• Problem to solve:
Among the entries that follow, find every line with the word "Fall" and copy it.

(Stored items from a collection)
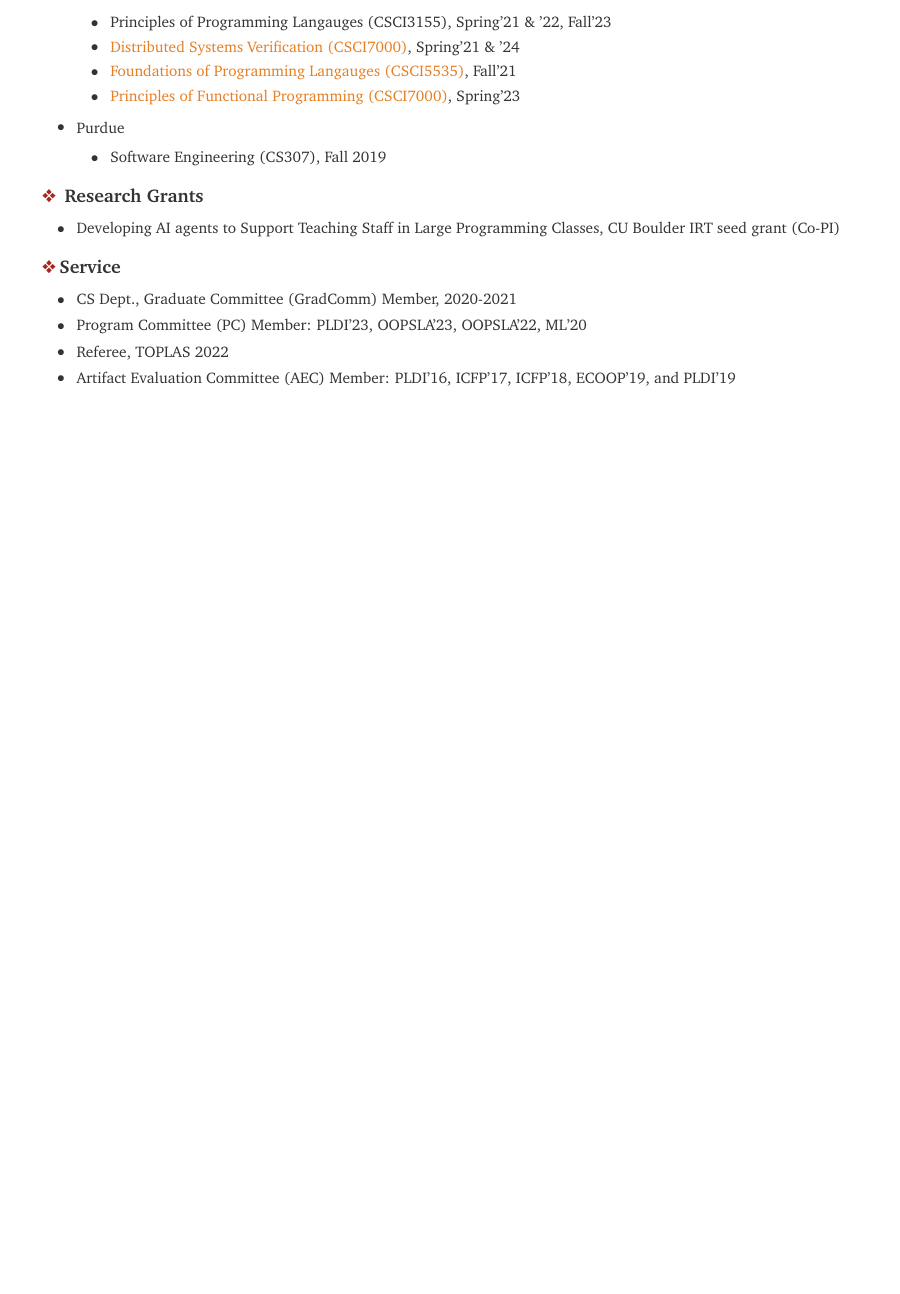
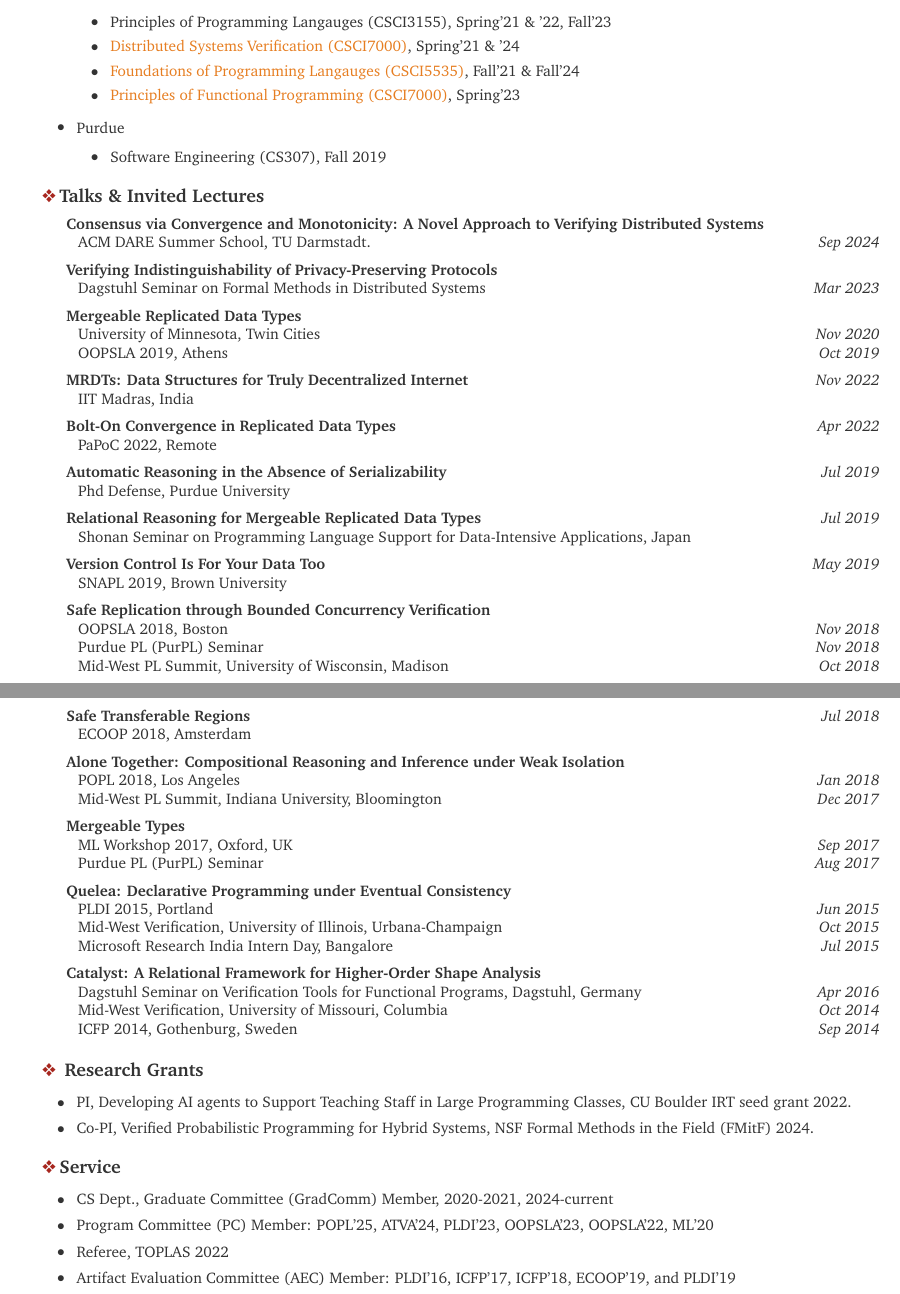
Before and after one commit to gowthamk/gowthamk.github.io, a LaTeX CV (docs/new_cv/cv.tex): part of page 3 of 3 before the commit and two parts of pages 3 and 4 of 4 after it, the two joined at a grey line, cut so that both start at the same text, the shorter picture padded with empty space. Compiled offline with pdfLaTeX.

Commit message:
Edits to CV

```diff
--- a/docs/new_cv/cv.tex
+++ b/docs/new_cv/cv.tex
@@ -39,10 +39,10 @@
   pdfsubject={Curriculum Vitae},
   pdfkeywords={Gowtham Kaki, resume, cv, mathematics, cs,
     computer science, phd, programming languages, concurrency, eventual
-    consistency, databases, weak isolation, functional
-    programming, Haskell, OCaml, Standard ML, MLton, PLDI, POPL, ICFP,
-    OOPSLA, SPLASH, ECOOP, weak consistency, axiomatic semantics,
-    operational semantics, mysql, postgres, cassandra, NoSQL
+    consistency, distributed systems, databases, weak isolation, functional
+    programming, Haskell, OCaml, PLDI, POPL, ICFP,
+    OOPSLA, SPLASH, ECOOP, weak consistency, paxos, raft, protocols,
+     mysql, postgres, cassandra, NoSQL
 }}
 
 % http://tex.stackexchange.com/questions/110236/is-there-a-way-to-get-reverse-numbering-on-the-enumerate-environment
@@ -399,7 +404,7 @@
     \service{Principles of Programming Langauges (CSCI3155), Spring'21 \& '22, Fall'23}
     \service{\href{https://gowthamk.github.io/csci7000_s21/}{Distributed Systems Verification (CSCI7000)}, Spring'21 \& '24}
     \service{\href{https://csci5535.github.io/}{Foundations of
-    Programming Langauges (CSCI5535)}, Fall'21}
+    Programming Langauges (CSCI5535)}, Fall'21 \& Fall'24}
     \service{\href{https://gowthamk.github.io/csci7000_pfp_s23/}{Principles of Functional Programming (CSCI7000)}, Spring'23}
   \end{itemize}
   \service{Purdue}
@@ -408,86 +413,113 @@
   \end{itemize}
 \end{itemregion}
 
-%%\begin{itemregion}{\lbar{Mahogany}Talks}
+\begin{itemregion}{\lbar{Mahogany}Talks \& Invited Lectures}
 
-%%  \item \begin{tabular*}{7.5in}{l@{\extracolsep{\fill}}r}
-%%        \textbf{Mergeable Replicated Data Types} \\
-%%        \hspace{1ex} OOPSLA 2019, Athens & \textit{Oct 2019} \\
-%%        \hspace{1ex}  Shonan Seminar on Programming Language Support for
-%%          Data-Intensive Applications, Japan & \textit{Jul 2019}\\
-%%        \hspace{1ex} University of Minnesota, Twin Cities & \textit{Nov 2020}\\
-%%        \end{tabular*}
+  \item \begin{tabular*}{7.5in}{l@{\extracolsep{\fill}}r}
+        \textbf{Consensus via Convergence and Monotonicity: A Novel Approach
+      to Verifying Distributed Systems}\\
+        \hspace{1ex} ACM DARE Summer School, TU Darmstadt. &
+        \textit{Sep 2024} \\
+        \end{tabular*}
 
-%%  \begin{talk} {Automatic Reasoning in the Absence of Serializability}
-%%    {Jul 2019}  {Phd Defense, Purdue University} {}
-%%  \end{talk}
+  \item \begin{tabular*}{7.5in}{l@{\extracolsep{\fill}}r}
+        \textbf{Verifying Indistinguishability of Privacy-Preserving
+        Protocols}\\
+        \hspace{1ex} Dagstuhl Seminar on Formal Methods in Distributed
+        Systems&
+        \textit{Mar 2023} \\
+        \end{tabular*}
 
-%%%%\begin{talk} {Relational Reasoning for Mergeable Replicated Data Types}
-%%%%	{Jul 2019}  {Shonan Seminar on Programming Language Support for
-%%%%  Data-Intensive Applications, Japan} {}
-%%%%\end{talk}
 
-%%  \begin{talk} {Version Control Is For Your Data Too}
-%%    {May 2019}  {SNAPL 2019, Brown University} {}
-%%  \end{talk}
+  \item \begin{tabular*}{7.5in}{l@{\extracolsep{\fill}}r}
+        \textbf{Mergeable Replicated Data Types} \\
+        \hspace{1ex} University of Minnesota, Twin Cities & \textit{Nov 2020}\\
+        \hspace{1ex} OOPSLA 2019, Athens & \textit{Oct 2019} \\
+        %\hspace{1ex}  Shonan Seminar on Programming Language Support for
+        %  Data-Intensive Applications, Japan & \textit{Jul 2019}\\
+        \end{tabular*}
 
-%%  \item \begin{tabular*}{7.5in}{l@{\extracolsep{\fill}}r}
-%%        \textbf{Safe Replication through Bounded Concurrency Verification} \\
-%%        \hspace{1ex} OOPSLA 2018, Boston & \textit{Nov 2018} \\
-%%        \hspace{1ex} Purdue PL (PurPL) Seminar  & \textit{Nov 2018}\\
-%%        \hspace{1ex} Mid-West PL Summit, University of Wisconsin,
-%%        Madison  & \textit{Oct 2018}
-%%        \end{tabular*}
-%%
-%%  \begin{talk} {Safe Transferable Regions}
-%%    {Jul 2018}  {ECOOP 2018, Amsterdam} {}
-%%  \end{talk}
+  \begin{talk} {MRDTs: Data Structures for Truly Decentralized
+    Internet} {Nov 2022} {IIT Madras, India} {}
+  \end{talk}
 
-%%  \item \begin{tabular*}{7.5in}{l@{\extracolsep{\fill}}r}
-%%        \textbf{Alone Together: Compositional Reasoning and Inference
-%%        under Weak Isolation} \\
-%%        \hspace{1ex} POPL 2018, Los Angeles & \textit{Jan 2018} \\
-%%        \hspace{1ex} Mid-West PL Summit, Indiana University,
-%%        Bloomington  & \textit{Dec 2017}
-%%        \end{tabular*}
-%%
+  \begin{talk} {Bolt-On Convergence in Replicated Data Types} {Apr 2022}
+    {PaPoC 2022, Remote} {}
+  \end{talk}
 
-%%  \item \begin{tabular*}{7.5in}{l@{\extracolsep{\fill}}r}
-%%        \textbf{Mergeable Types} \\
-%%        \hspace{1ex} ML Workshop 2017, Oxford, UK & \textit{Sep 2017} \\
-%%        \hspace{1ex} Purdue PL (PurPL) Seminar & \textit{Aug 2017} \\
-%%        \end{tabular*}
+  \begin{talk} {Automatic Reasoning in the Absence of Serializability}
+    {Jul 2019}  {Phd Defense, Purdue University} {}
+  \end{talk}
 
-%%  \item \begin{tabular*}{7.5in}{l@{\extracolsep{\fill}}r}
-%%        \textbf{Quelea: Declarative Programming under Eventual
-%%        Consistency} \\
-%%        \hspace{1ex} PLDI 2015, Portland & \textit{Jun 2015} \\
-%%        \hspace{1ex} Mid-West Verification, University of
-%%          Illinois, Urbana-Champaign & \textit{Oct 2015} \\
-%%        \hspace{1ex} Microsoft Research India Intern Day, Bangalore &
-%%          \textit{Jul 2015} \\
-%%        \end{tabular*}
+  \begin{talk} {Relational Reasoning for Mergeable Replicated Data Types}
+  	{Jul 2019}  {Shonan Seminar on Programming Language Support for
+    Data-Intensive Applications, Japan} {}
+  \end{talk}
 
-%%  \item \begin{tabular*}{7.5in}{l@{\extracolsep{\fill}}r}
-%%        \textbf{Catalyst: A Relational Framework for Higher-Order
-%%        Shape Analysis} \\
-%%        \hspace{1ex} Dagstuhl Seminar on Verification Tools for
-%%        Functional Programs, Dagstuhl, Germany & \textit{Apr 2016} \\
-%%        \hspace{1ex} Mid-West Verification, University of
-%%          Missouri, Columbia & \textit{Oct 2014} \\
-%%        \hspace{1ex} ICFP 2014, Gothenburg, Sweden & \textit{Sep 2014} \\
-%%        \end{tabular*}
+  \begin{talk} {Version Control Is For Your Data Too}
+    {May 2019}  {SNAPL 2019, Brown University} {}
+  \end{talk}
 
-%%\end{itemregion}
+  \item \begin{tabular*}{7.5in}{l@{\extracolsep{\fill}}r}
+        \textbf{Safe Replication through Bounded Concurrency Verification} \\
+        \hspace{1ex} OOPSLA 2018, Boston & \textit{Nov 2018} \\
+        \hspace{1ex} Purdue PL (PurPL) Seminar  & \textit{Nov 2018}\\
+        \hspace{1ex} Mid-West PL Summit, University of Wisconsin,
+        Madison  & \textit{Oct 2018}
+        \end{tabular*}
+
+  \begin{talk} {Safe Transferable Regions}
+    {Jul 2018}  {ECOOP 2018, Amsterdam} {}
+  \end{talk}
+
+  \item \begin{tabular*}{7.5in}{l@{\extracolsep{\fill}}r}
+        \textbf{Alone Together: Compositional Reasoning and Inference
+        under Weak Isolation} \\
+        \hspace{1ex} POPL 2018, Los Angeles & \textit{Jan 2018} \\
+        \hspace{1ex} Mid-West PL Summit, Indiana University,
+        Bloomington  & \textit{Dec 2017}
+        \end{tabular*}
+
+
+  \item \begin{tabular*}{7.5in}{l@{\extracolsep{\fill}}r}
+        \textbf{Mergeable Types} \\
+        \hspace{1ex} ML Workshop 2017, Oxford, UK & \textit{Sep 2017} \\
+        \hspace{1ex} Purdue PL (PurPL) Seminar & \textit{Aug 2017} \\
+        \end{tabular*}
+
+  \item \begin{tabular*}{7.5in}{l@{\extracolsep{\fill}}r}
+        \textbf{Quelea: Declarative Programming under Eventual
+        Consistency} \\
+        \hspace{1ex} PLDI 2015, Portland & \textit{Jun 2015} \\
+        \hspace{1ex} Mid-West Verification, University of
+          Illinois, Urbana-Champaign & \textit{Oct 2015} \\
+        \hspace{1ex} Microsoft Research India Intern Day, Bangalore &
+          \textit{Jul 2015} \\
+        \end{tabular*}
+
+  \item \begin{tabular*}{7.5in}{l@{\extracolsep{\fill}}r}
+        \textbf{Catalyst: A Relational Framework for Higher-Order
+        Shape Analysis} \\
+        \hspace{1ex} Dagstuhl Seminar on Verification Tools for
+        Functional Programs, Dagstuhl, Germany & \textit{Apr 2016} \\
+        \hspace{1ex} Mid-West Verification, University of
+          Missouri, Columbia & \textit{Oct 2014} \\
+        \hspace{1ex} ICFP 2014, Gothenburg, Sweden & \textit{Sep 2014} \\
+        \end{tabular*}
+
+\end{itemregion}
 
 \begin{itemregion} {\lbar{Mahogany} Research Grants}
-  \service{Developing AI agents to Support Teaching Staff in Large
-  Programming Classes, CU Boulder IRT seed grant (Co-PI)}
+  \service{PI, Developing AI agents to Support Teaching Staff in Large
+  Programming Classes, CU Boulder IRT seed grant 2022.}
+  \service{Co-PI, Verified Probabilistic Programming for Hybrid Systems, NSF
+  Formal Methods in the Field (FMitF) 2024.}
 \end{itemregion}
 
 \begin{itemregion} {\lbar{Mahogany}Service}
-  \service{CS Dept., Graduate Committee (GradComm) Member, 2020-2021}
-  \service{Program Committee (PC) Member: PLDI'23, OOPSLA'23, OOPSLA'22, ML'20}
+  \service{CS Dept., Graduate Committee (GradComm) Member, 2020-2021,
+  2024-current}
+  \service{Program Committee (PC) Member: POPL'25, ATVA'24, PLDI'23, OOPSLA'23, OOPSLA'22, ML'20}
   \service{Referee, TOPLAS 2022}
   \service{Artifact Evaluation Committee (AEC) Member: PLDI'16,
       ICFP'17, ICFP'18, ECOOP'19, and PLDI'19}
```
Also changed, not shown: docs/new_cv/cv.tex (17 more changed lines).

• Task response:
     \service{Principles of Programming Langauges (CSCI3155), Spring'21 \& '22, Fall'23}
-    Programming Langauges (CSCI5535)}, Fall'21}
+    Programming Langauges (CSCI5535)}, Fall'21 \& Fall'24}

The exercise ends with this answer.